coat and backpack collection drive. When many other similar drives began around
the community, Twyman refocused her programs on the needs of the homeless that
other drives were overlooking.
Thanksgiving to the Streets was born. This
event was a way to bring a full meal and donation baskets directly to needy families.
Everything was donated from the turkey dinners to the baskets set about
town that collected donations. Some years shes had between 80 and 100 volunteers
helping her feed the community.
Next, Twyman began the Sacramento Blanket
Drive. For this she asked the community to donate blankets and socks and other
things to keep the homeless warm during the winter.
Starbucks, Twyman said, helped us collect almost 1,000 blankets one
year from a single store.
She soon began organizing another holiday
event, Christmas Baskets to the Streets, which she coordinated with a donation
program named Sacramento Poverty Reach Back. For this drive, Twyman asked for
hygiene products like shampoo, soap, toothpaste, toothbrushes, razors and other
such staples of comfortable living.
Most recently, Twyman began
the One Can CAN Do drive, aimed at collecting canned foods to be distributed through
the holiday baskets. The name of the program was meant to inspire everyone to
donate something, no matter how small.
One can goes a long way,
she said. If everybody could contribute one can, we could feed a multitude
With all of these programs collecting donations year-round,

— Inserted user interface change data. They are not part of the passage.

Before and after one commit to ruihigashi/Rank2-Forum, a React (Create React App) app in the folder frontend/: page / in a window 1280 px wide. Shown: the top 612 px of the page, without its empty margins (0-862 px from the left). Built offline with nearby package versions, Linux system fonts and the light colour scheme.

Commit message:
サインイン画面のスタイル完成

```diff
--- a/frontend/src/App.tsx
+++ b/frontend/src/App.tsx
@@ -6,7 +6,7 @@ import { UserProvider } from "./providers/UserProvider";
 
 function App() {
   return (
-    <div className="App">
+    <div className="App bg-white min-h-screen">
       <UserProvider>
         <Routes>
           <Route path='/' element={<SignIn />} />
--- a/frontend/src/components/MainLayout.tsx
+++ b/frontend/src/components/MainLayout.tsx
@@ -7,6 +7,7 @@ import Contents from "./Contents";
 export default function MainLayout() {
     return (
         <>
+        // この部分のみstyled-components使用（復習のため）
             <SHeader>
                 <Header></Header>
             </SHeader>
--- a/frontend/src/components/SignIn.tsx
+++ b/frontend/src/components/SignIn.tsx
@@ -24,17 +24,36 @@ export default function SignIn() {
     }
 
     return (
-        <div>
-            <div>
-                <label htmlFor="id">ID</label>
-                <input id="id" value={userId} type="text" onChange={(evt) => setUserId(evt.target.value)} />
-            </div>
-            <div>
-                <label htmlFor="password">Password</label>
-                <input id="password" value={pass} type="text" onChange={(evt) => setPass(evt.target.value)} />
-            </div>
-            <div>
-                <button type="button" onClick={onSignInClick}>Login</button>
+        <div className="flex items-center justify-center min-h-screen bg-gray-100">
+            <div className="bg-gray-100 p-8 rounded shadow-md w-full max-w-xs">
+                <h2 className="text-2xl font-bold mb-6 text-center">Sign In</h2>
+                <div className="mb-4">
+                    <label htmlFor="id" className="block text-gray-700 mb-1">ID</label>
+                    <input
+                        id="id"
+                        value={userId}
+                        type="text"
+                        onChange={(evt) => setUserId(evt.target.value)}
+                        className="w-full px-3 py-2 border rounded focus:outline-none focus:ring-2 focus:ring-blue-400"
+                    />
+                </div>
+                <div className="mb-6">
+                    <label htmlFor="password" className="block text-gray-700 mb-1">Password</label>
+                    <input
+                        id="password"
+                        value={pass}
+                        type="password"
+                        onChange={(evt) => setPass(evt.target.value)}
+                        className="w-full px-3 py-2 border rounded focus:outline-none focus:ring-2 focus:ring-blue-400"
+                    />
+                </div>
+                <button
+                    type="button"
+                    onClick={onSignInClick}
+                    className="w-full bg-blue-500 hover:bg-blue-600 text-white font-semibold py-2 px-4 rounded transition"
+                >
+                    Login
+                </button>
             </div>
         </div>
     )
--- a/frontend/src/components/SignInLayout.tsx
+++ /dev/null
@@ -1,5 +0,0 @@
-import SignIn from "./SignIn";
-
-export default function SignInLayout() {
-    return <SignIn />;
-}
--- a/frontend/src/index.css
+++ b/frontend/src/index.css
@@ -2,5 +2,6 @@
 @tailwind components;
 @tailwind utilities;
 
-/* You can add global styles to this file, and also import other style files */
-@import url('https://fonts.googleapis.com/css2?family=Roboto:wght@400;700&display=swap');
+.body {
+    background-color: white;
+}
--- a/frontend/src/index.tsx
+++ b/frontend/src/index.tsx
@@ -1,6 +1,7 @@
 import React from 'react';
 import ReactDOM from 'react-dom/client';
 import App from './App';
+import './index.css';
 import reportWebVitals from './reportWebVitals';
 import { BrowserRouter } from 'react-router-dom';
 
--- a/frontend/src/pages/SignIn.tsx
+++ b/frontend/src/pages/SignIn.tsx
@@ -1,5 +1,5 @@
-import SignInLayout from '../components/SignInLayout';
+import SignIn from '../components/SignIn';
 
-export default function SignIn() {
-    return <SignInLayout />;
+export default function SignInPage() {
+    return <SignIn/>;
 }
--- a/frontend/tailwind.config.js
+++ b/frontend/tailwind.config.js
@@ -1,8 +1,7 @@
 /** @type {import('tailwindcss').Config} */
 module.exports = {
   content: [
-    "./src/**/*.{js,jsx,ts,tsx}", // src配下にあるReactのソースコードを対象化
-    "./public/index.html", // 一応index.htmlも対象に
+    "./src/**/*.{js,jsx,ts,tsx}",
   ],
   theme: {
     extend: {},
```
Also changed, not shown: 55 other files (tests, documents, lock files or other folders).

Twyman has found it difficult to maintain them on her own. Most people call
to volunteer two weeks before Thanksgiving, she said, but we need

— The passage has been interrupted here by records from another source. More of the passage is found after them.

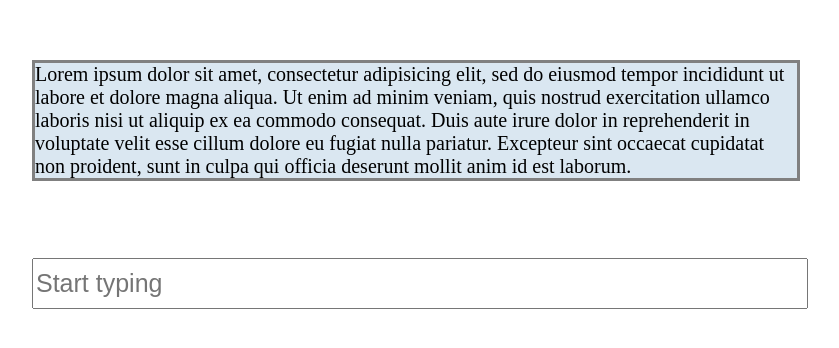
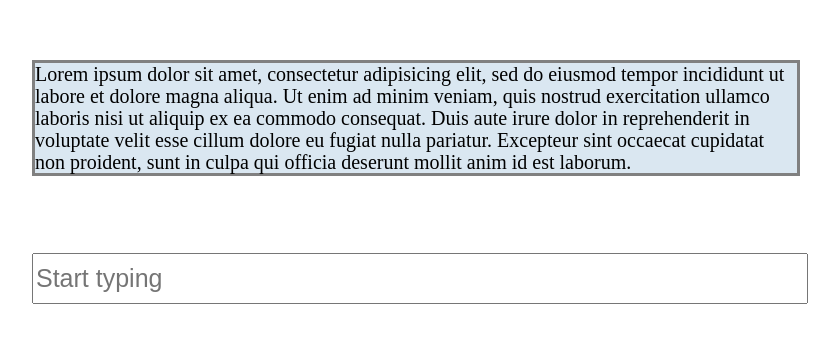
Before and after one commit to adpino/GeoTyper, a plain HTML site: page index.html in a window 1280 px wide. Shown: the part 196-544 px from the top of the page, without its empty margins (224-1063 px from the left). Drawn offline with Linux system fonts and the light colour scheme.

Commit message:
Added todo.txt

```diff
--- a/assets/css/geotyper.css
+++ b/assets/css/geotyper.css
@@ -1,36 +1,3 @@
-/*#allText {
-	border: 3px solid gray;
-	margin: 10% 0;
-	background-color: #dae7f1;
-	font-size: 20px;
-}
-
-#toBeTyped {
-
-}
-
-body {
-	margin: 20%;
-}
-
-input {
-	height: 45px;
-	width: 100%;
-	font-size: 25px;
-	color: dimgray;
-}
-
-#completed {
-	color:	white;
-	background-color: #239023;
-}
-
-.error {
-	background-color: #ff1a1a;
-}
-
-*/
-
 #allText {
 	border: 3px solid gray;
 	margin: 10% 0;
@@ -67,6 +34,6 @@ input {
 	background-color: #ff1a1a;
 }
 
-span {
-
+div {
+	line-height: 22px;
 }
```
Also changed, not shown: todo.txt (added).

people more than just once a year. The volunteering really starts in January.
had been using donated space in a building to host these holiday events that consisted

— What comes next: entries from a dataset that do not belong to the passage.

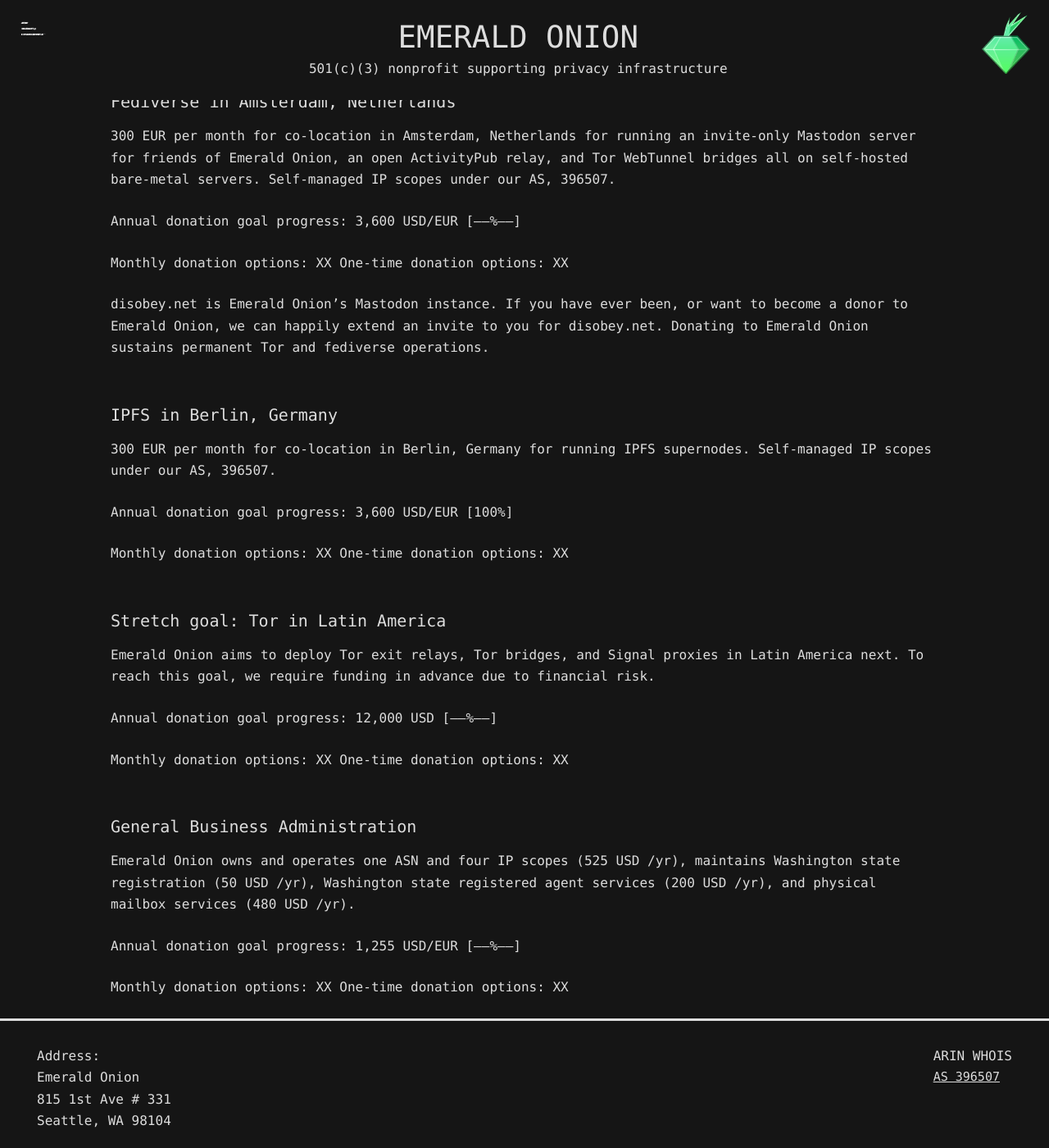
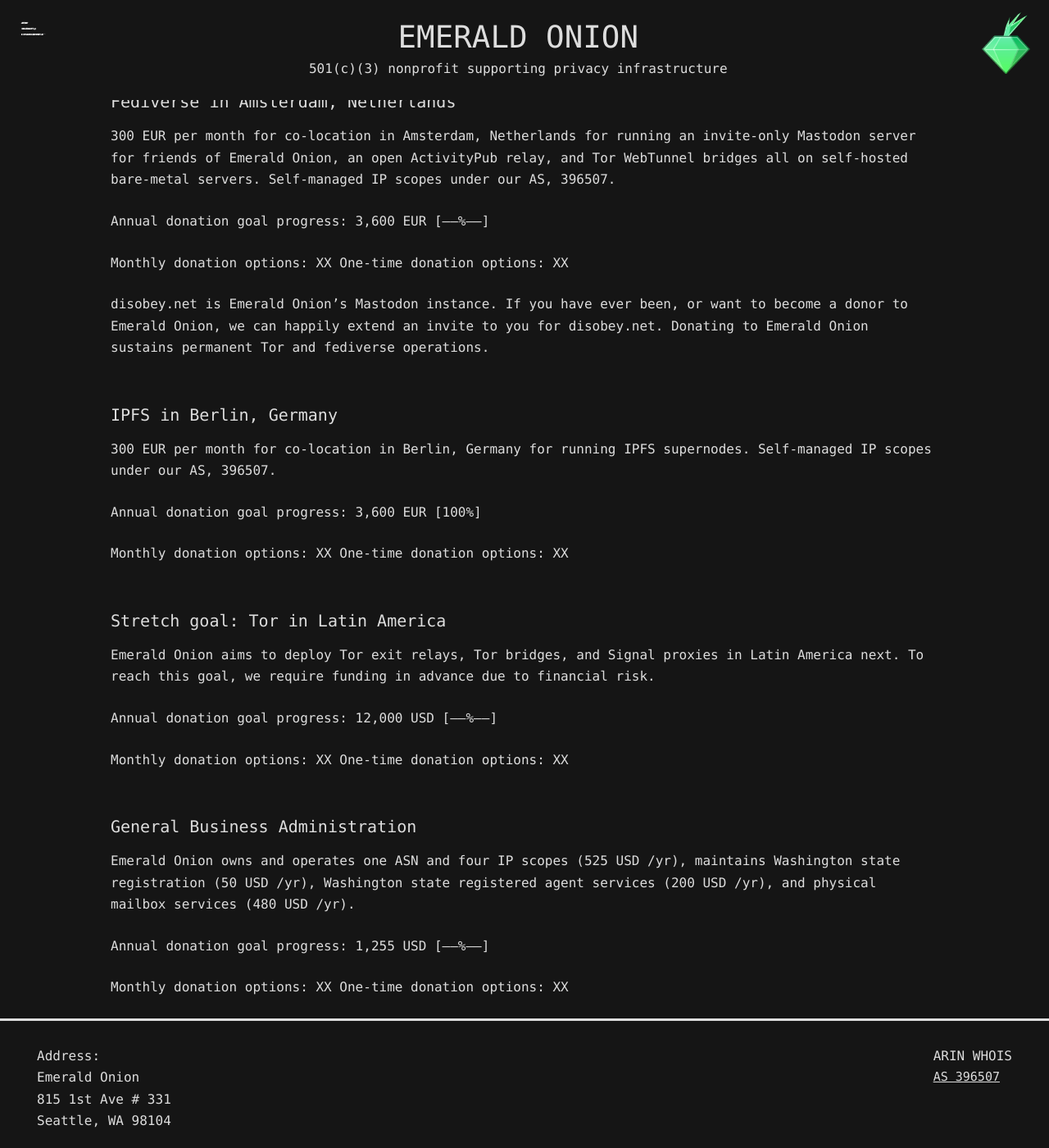
Before and after one commit to emeraldonion/emeraldonion.github.io, a Jekyll site: the page built from draft.md, in a window 1280 px wide and 1400 px high, scrolled down 562 px. Shown: the whole window at 82% size. Built offline with Jekyll 4.4.1, drawn with Linux system fonts in a browser that asks for light colours; our own code applies the rules of GitHub Pages for plain Markdown files.

Commit message:
Update draft.md

```diff
--- a/draft.md
+++ b/draft.md
@@ -15,7 +15,7 @@
 
 300 EUR per month for co-location in Amsterdam, Netherlands for running an invite-only Mastodon server for friends of Emerald Onion, an open ActivityPub relay, and Tor WebTunnel bridges all on self-hosted bare-metal servers. Self-managed IP scopes under our AS, 396507.
 
-Annual donation goal progress: 3,600 USD/EUR [-----%-----]
+Annual donation goal progress: 3,600 EUR [-----%-----]
 
 Monthly donation options: XX
 One-time donation options: XX
@@ -26,7 +26,7 @@
 
 300 EUR per month for co-location in Berlin, Germany for running IPFS supernodes. Self-managed IP scopes under our AS, 396507.
 
-Annual donation goal progress: 3,600 USD/EUR [100%]
+Annual donation goal progress: 3,600 EUR [100%]
 
 Monthly donation options: XX
 One-time donation options: XX
@@ -44,7 +44,7 @@
 
 Emerald Onion owns and operates one ASN and four IP scopes (525 USD /yr), maintains Washington state registration (50 USD /yr), Washington state registered agent services (200 USD /yr), and physical mailbox services (480 USD /yr).
 
-Annual donation goal progress: 1,255 USD/EUR [-----%-----]
+Annual donation goal progress: 1,255 USD [-----%-----]
 
 Monthly donation options: XX
 One-time donation options: XX
```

of a fresh home-cooked meal for the community, live music, raffles, crafts tables,
donation distribution, prayer gatherings and information about where to get free
It was really wonderful, Twyman said.
We had stations for the food and for the donations. There was a stage for
the band. We had prizes, too, for vacations that people could win. And places
where people could gather and pray together.
In 2008 the building
owner lost the property, and Twyman had to make a few changes to her programs.
She said she is still looking for a new building to keep her various community
events going and would only require the space for about a week in order to set
up decorations and bring in supplies.
If anyone were able to donate
their space, she said, they would greatly help serve the community.
continues to be a big part of the Sacramento First Church of the Nazarene homeless
ministry, and is busy getting the word out about her donation programs.
Hernandez, an administrator from the Nazarene Church, said, This is a passion
for Julie. She gives up lots of her time to help others and does a wonderful job
of knowing resources for people in need.
Hernandez said the Thanksgiving
to the Streets event on its own helps about 100 families, and with Twymans
involvement and the various other programs she has created, the number of families
aided year-round is likely closer to 400 or 500.
Twyman said she loves helping
others and seeing expressions on their faces of joy, transformation and
happiness, knowing they were loved and that someone cared. People feel honored
and valued for who they are.
Its completely life-changing,
Twyman said, for me and for those we help.
how some of those she has served and helped over the years now come back to be
on the other end to help serve. The homeless are now working, in school,
making life changes.
Hernandez commented that Julie has been an enormous
help for us. She is getting so busy with her other programs, but she still works
with the food closet to help bring donations.
lifestyle is not without challenges, however.
Twyman said she suffers daily
from fibromyalgia and spinal neuropathy. This includes swelling, spinal problems
and pain in her hands and arms. Some days she has to use a walker to get around
and really relies on her family and her employees to help her.
definitely in the wrong line of work, she said with a laugh. Sometimes
after a catering job Im down for three days.
son, John, and 18-year-old daughter, Jessica, have been helping her for the past
eight years by cooking, prepping and serving food as well as gathering donations
from the community.
Id be lost without my children, she
said. When Im down and out, theyre my lifeline.
was not born disabled. Her disabilities were the result of injuries from physical
abuse in her past. Now she uses her disability as fuel to continue giving back
to the community, to prove that it doesnt matter where you are in
life, everyone has something to contribute.
She spends a lot of her
time working at Two Moms Catering, which is going on its third year of business
and growing in popularity. She learned to cook at home and is currently taking
classes in the culinary program at American River College. The profit from Two
Moms helps fund her various community donation programs.
Moms Catering operates in kitchen space rented from
Appeal at 2135 Dale Ave.
volunteer for or get more information
about this years Thanksgiving
to the Streets
and Christmas Baskets
to the Streets events,
Twyman at email@example.com.